_Aim of the task_.
Each line in the records below that has the word "part" should be copied.

Data extract START

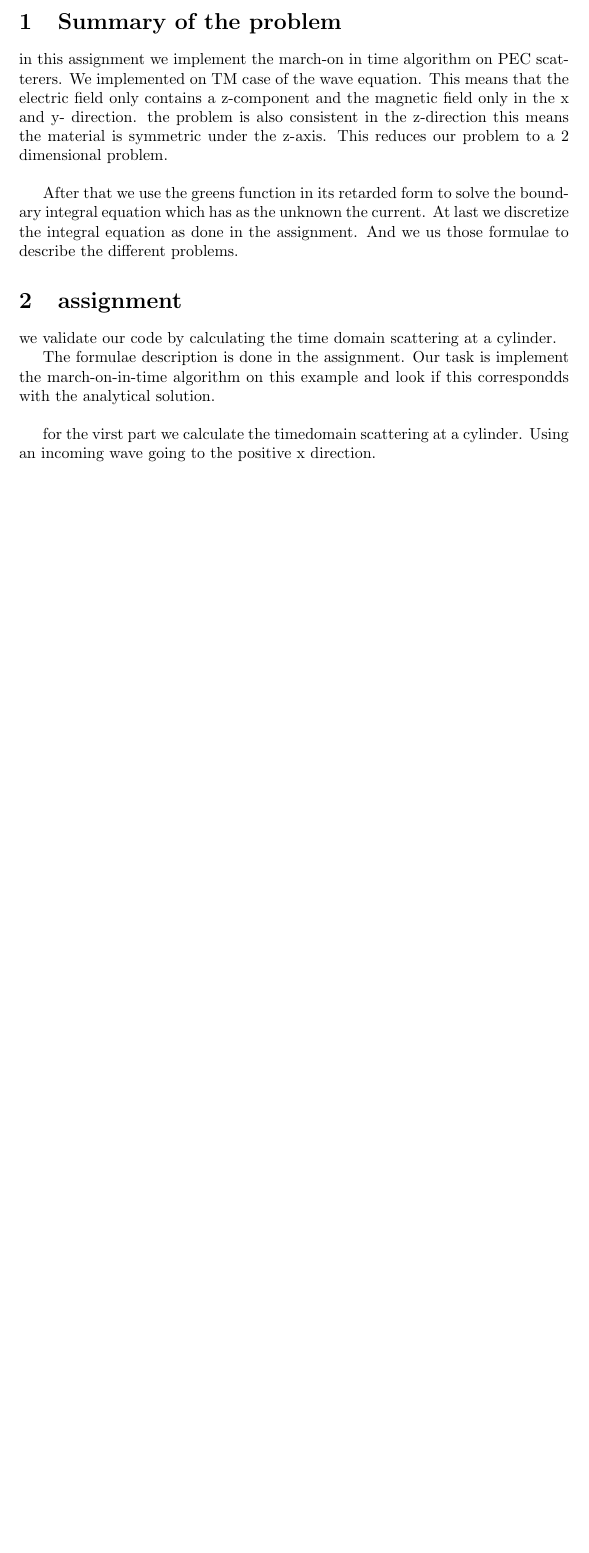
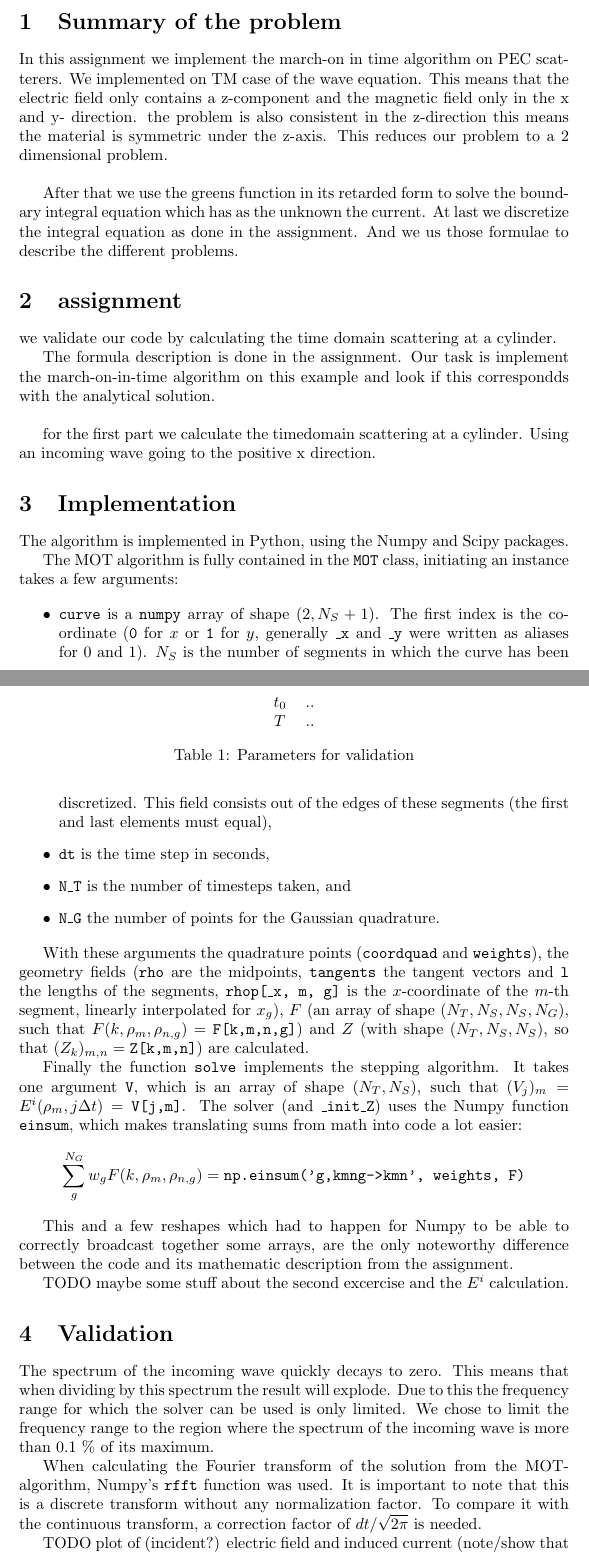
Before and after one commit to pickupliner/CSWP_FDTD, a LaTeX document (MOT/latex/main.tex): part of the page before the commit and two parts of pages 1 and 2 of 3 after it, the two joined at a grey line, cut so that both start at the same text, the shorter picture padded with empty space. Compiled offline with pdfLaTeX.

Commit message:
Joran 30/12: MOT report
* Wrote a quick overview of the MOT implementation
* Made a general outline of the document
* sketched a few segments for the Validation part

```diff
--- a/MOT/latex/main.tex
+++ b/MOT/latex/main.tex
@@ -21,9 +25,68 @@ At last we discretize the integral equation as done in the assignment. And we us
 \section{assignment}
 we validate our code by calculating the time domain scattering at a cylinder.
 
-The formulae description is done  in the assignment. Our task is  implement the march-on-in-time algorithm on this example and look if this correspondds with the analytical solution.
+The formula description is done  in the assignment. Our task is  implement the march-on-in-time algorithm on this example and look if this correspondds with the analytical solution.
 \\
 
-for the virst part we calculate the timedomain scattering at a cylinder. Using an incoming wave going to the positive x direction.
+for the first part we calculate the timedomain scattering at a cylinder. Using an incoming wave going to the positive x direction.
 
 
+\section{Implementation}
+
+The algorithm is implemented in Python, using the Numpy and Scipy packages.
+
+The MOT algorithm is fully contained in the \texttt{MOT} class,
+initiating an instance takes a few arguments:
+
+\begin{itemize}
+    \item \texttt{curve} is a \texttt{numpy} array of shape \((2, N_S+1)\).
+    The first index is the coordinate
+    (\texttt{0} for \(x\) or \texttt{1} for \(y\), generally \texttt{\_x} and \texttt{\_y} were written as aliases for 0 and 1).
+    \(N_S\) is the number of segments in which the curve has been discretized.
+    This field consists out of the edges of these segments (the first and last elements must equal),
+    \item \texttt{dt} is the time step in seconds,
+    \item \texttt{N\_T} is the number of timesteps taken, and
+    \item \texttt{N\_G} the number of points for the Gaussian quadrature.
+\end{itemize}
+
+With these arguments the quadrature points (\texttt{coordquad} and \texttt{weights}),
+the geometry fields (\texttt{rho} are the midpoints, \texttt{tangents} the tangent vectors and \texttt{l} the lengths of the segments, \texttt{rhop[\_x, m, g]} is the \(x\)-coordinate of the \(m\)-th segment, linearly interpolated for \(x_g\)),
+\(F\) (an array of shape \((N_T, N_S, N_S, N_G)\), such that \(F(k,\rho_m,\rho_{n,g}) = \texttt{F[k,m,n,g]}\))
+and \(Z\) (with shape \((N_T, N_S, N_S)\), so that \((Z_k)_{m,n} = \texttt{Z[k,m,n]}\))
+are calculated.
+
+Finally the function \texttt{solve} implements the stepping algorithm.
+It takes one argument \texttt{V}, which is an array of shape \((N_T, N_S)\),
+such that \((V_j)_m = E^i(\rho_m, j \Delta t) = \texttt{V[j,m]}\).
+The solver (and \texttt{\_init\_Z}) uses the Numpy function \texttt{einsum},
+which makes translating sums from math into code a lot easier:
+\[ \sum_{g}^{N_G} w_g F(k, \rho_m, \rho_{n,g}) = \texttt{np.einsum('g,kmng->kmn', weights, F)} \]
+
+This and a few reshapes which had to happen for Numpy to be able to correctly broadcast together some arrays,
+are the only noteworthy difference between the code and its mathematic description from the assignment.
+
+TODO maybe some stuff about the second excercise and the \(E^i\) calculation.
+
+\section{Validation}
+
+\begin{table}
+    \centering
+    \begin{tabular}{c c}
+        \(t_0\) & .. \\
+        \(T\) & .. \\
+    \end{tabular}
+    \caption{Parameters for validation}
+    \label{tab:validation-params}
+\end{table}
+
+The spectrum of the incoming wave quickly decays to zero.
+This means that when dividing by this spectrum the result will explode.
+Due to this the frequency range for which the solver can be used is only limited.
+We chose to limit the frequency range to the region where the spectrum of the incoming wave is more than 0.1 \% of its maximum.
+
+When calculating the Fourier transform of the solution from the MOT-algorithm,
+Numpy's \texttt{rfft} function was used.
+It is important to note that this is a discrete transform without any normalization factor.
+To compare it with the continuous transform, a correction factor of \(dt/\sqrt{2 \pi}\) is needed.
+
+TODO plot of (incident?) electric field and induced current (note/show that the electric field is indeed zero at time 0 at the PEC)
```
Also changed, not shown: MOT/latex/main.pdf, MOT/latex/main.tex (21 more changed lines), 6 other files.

Data extract END
Data extract START

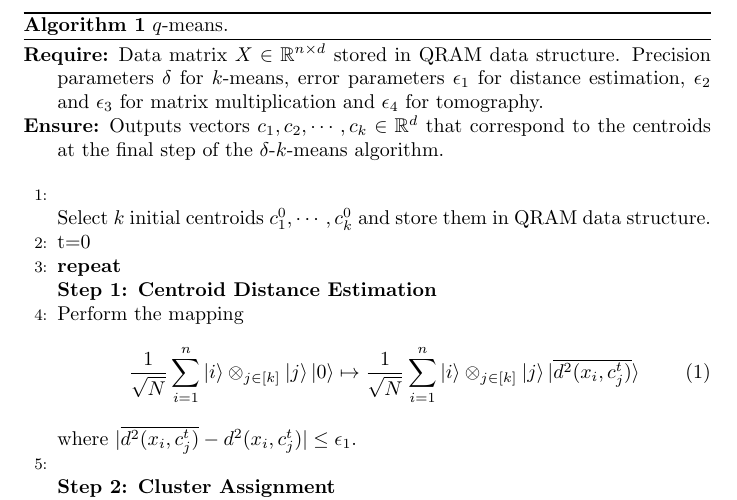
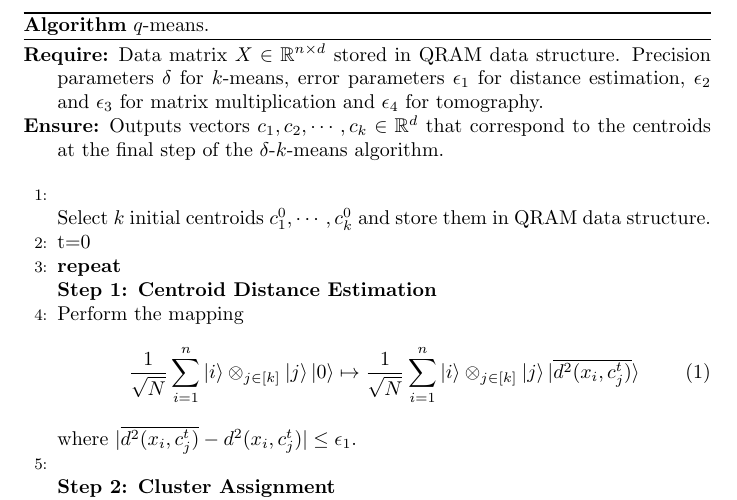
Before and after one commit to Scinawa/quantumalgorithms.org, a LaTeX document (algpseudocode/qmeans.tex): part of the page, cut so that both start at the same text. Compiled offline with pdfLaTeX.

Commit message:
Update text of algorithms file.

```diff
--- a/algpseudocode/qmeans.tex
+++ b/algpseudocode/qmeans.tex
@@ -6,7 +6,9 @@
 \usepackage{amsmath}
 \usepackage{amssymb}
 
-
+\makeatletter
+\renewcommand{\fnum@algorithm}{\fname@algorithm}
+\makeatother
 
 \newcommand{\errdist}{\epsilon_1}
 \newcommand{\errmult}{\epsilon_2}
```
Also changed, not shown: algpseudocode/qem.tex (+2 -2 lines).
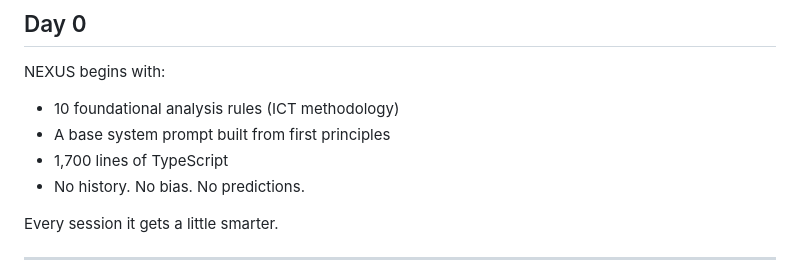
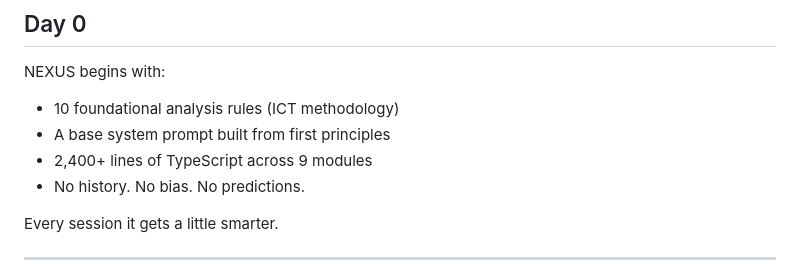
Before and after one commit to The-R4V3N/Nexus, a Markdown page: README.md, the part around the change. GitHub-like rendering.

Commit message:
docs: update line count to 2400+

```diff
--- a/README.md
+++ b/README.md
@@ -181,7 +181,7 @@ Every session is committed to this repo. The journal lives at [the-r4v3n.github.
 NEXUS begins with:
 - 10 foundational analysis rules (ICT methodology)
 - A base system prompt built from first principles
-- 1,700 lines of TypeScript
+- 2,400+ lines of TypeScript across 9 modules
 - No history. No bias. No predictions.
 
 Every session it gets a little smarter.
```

Data extract END
Data extract START

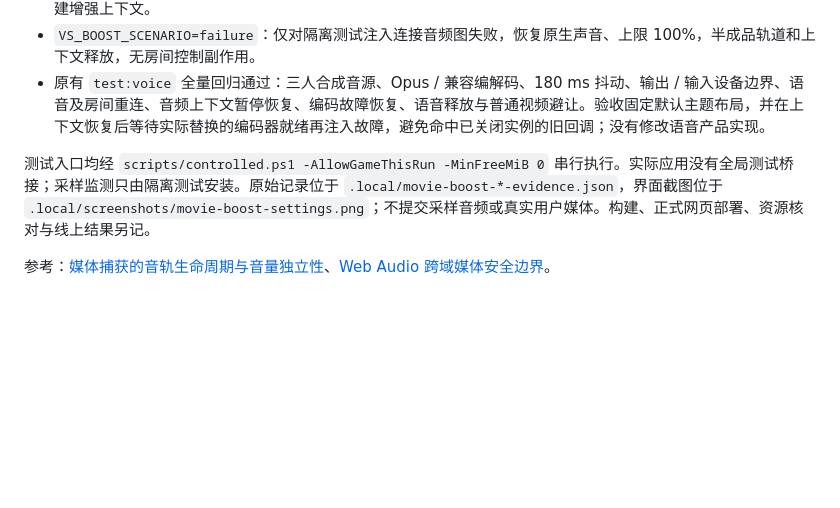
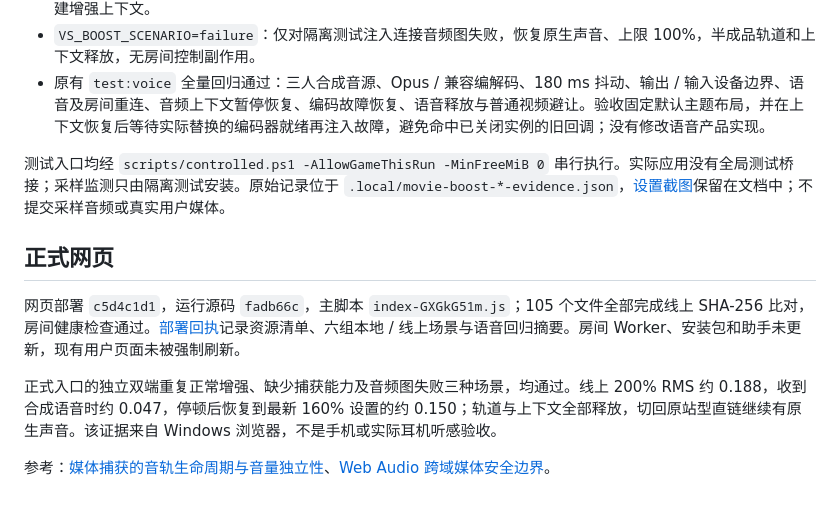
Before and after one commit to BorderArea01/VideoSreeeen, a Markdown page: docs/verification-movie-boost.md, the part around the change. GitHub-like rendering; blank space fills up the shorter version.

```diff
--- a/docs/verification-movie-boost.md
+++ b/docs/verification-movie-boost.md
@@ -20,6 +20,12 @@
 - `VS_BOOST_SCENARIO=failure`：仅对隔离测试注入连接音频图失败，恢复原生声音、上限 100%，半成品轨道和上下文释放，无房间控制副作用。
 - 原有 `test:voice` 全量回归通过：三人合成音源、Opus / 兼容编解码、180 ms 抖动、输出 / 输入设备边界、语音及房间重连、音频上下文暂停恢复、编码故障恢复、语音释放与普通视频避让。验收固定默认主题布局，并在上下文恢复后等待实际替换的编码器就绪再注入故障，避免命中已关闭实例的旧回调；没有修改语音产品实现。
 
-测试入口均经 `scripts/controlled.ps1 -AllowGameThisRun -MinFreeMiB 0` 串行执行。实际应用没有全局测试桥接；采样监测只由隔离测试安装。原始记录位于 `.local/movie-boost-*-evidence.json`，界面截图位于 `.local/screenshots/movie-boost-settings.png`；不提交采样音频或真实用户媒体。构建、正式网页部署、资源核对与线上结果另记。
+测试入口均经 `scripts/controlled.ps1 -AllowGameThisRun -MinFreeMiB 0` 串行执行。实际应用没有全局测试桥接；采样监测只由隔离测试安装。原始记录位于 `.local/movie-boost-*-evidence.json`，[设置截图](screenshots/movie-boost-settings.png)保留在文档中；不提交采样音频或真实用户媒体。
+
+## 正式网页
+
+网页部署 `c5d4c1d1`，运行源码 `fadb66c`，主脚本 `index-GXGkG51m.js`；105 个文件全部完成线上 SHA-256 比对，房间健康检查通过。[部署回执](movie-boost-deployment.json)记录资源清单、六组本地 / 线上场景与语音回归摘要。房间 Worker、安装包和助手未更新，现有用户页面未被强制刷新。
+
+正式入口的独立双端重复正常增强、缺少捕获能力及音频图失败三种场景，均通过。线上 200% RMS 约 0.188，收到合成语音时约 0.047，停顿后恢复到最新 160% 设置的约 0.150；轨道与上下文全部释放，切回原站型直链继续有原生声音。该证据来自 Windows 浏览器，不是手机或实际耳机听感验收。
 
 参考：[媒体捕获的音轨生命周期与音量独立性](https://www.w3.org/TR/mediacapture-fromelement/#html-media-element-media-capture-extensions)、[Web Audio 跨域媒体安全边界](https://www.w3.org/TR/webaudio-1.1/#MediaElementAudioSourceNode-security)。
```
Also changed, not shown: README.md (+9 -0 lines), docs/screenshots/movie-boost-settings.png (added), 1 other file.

Data extract END

_Answer area_.
Before and after one commit to pickupliner/CSWP_FDTD, a LaTeX document (MOT/latex/main.tex): part of the page before the commit and two parts of pages 1 and 2 of 3 after it, the two joined at a grey line, cut so that both start at the same text, the shorter picture padded with empty space. Compiled offline with pdfLaTeX.
* sketched a few segments for the Validation part
-for the virst part we calculate the timedomain scattering at a cylinder. Using an incoming wave going to the positive x direction.
+for the first part we calculate the timedomain scattering at a cylinder. Using an incoming wave going to the positive x direction.
Before and after one commit to Scinawa/quantumalgorithms.org, a LaTeX document (algpseudocode/qmeans.tex): part of the page, cut so that both start at the same text. Compiled offline with pdfLaTeX.
Before and after one commit to The-R4V3N/Nexus, a Markdown page: README.md, the part around the change. GitHub-like rendering.
Before and after one commit to BorderArea01/VideoSreeeen, a Markdown page: docs/verification-movie-boost.md, the part around the change. GitHub-like rendering; blank space fills up the shorter version.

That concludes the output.